I'm working on a Quiz runner project for my forthcoming book on the micro:bit.

The first version worked, but it was much too complicated and very hard to test.

After weeks of frustration I decided to go back to the drawing board and try a different approach.

The current design is shaping up well. It uses a conventional computer as well as micro-bits, and the program that runs on the big computer needs a Gui.

The micro:bit connected to the computer acts as a radio receiver; the micro:bits for each team transmit a signal when the team wants to answer a question.

The person running the quiz sees that a team is buzzed and asks them for their answer. Then they tell the program whether the answer is right or wrong so the computer can keep score.
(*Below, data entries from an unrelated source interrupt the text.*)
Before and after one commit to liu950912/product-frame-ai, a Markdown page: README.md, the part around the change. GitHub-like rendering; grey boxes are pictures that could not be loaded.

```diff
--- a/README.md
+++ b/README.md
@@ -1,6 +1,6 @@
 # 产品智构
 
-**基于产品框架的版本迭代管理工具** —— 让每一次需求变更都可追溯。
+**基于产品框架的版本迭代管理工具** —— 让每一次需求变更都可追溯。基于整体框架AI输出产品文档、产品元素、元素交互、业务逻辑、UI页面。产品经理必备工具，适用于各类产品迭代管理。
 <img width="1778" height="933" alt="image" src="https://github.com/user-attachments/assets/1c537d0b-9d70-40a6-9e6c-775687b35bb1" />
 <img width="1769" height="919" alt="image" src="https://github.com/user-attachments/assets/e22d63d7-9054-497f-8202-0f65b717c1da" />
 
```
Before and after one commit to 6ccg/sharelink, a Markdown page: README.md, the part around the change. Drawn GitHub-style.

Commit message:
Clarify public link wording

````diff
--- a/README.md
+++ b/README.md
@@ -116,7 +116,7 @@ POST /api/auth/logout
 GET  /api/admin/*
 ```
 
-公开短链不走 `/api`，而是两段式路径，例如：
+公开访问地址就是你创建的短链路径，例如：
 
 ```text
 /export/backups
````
The program on the computer needs a Gui. I've played with @codeboom's guizero before, and liked it, so I decided to use it for the project.

It's turned out to be an excellent choice, for several reasons:
  1. guizero has all the features I need for the project without any extra baggage.
  2. The documentation is really good, so it's easy to get started - and easy to carry on!
  3. It's simple to install on the Raspberry Pi, other Linux machines, Windows and OS X.  That's vital for the book I'm writing, since I don't want to restrict the potential audience.
So far I've hit one complication which turned out to be surprisingly easy to solve.
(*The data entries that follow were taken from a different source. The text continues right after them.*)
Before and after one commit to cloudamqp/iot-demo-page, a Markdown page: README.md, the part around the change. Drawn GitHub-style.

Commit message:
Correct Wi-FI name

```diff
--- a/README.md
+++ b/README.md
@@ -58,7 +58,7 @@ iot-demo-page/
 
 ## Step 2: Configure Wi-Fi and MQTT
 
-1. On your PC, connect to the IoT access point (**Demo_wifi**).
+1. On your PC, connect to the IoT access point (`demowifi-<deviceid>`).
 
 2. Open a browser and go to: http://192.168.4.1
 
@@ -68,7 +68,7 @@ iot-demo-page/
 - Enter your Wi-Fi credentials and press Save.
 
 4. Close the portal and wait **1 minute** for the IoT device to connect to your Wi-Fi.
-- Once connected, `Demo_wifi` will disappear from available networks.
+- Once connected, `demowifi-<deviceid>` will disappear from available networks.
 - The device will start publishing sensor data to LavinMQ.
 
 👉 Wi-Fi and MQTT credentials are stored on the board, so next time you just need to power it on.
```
The big computer is connected to one of the micro:bits via a serial USB connection. It needs to read data from the micro:bit. It does that by reading the output from print statements on the micro:bit using pyserial.

The Gui needs to check the serial connection to see if something new needs attention. If you try to do that in a while loop the Gui will stop and eventually crash. That's a general issue with Guis, not a problem that's specific to guizero.

A very quick Google showed me the place in the guizero documentation which describes the problem and the very simple solution.

You put the code than needs to be run periodically in a call back function, and you then call a repeat method on one of the widgets in your application.

Here's some of the application code, showing App creation and the callback function.


def read():
    line = buffer.readline().strip()
    if len(line) > 0:
    if len(message_queue) > 0:
        message = message_queue[0]
        text.value = message
app = App("Quiz Runner")
status = Text(app, text=working_on)
nm = PushButton(app, text='Next Message', command=next_message)
all_in_button = PushButton(app, text='All Checked In', command= all_in)
text = Text(app, text="")
text.repeat(100, read)  # Schedule call to counter() every 100ms

The whole application is a fraction of the size of the earlier version, and much easier to understand. If you're looking for a simple framework to build a Gui in Python, give guizero a try.

And if you'd like to know when the book comes out, follow me - @rareblog - on Twitter!


Popular posts from this blog

Controlling a Raspberry Pi Pico remotely using PySerial

Five steps to connect Jetson Nano and Arduino

Raspberry Pi Pico project 2 - MCP3008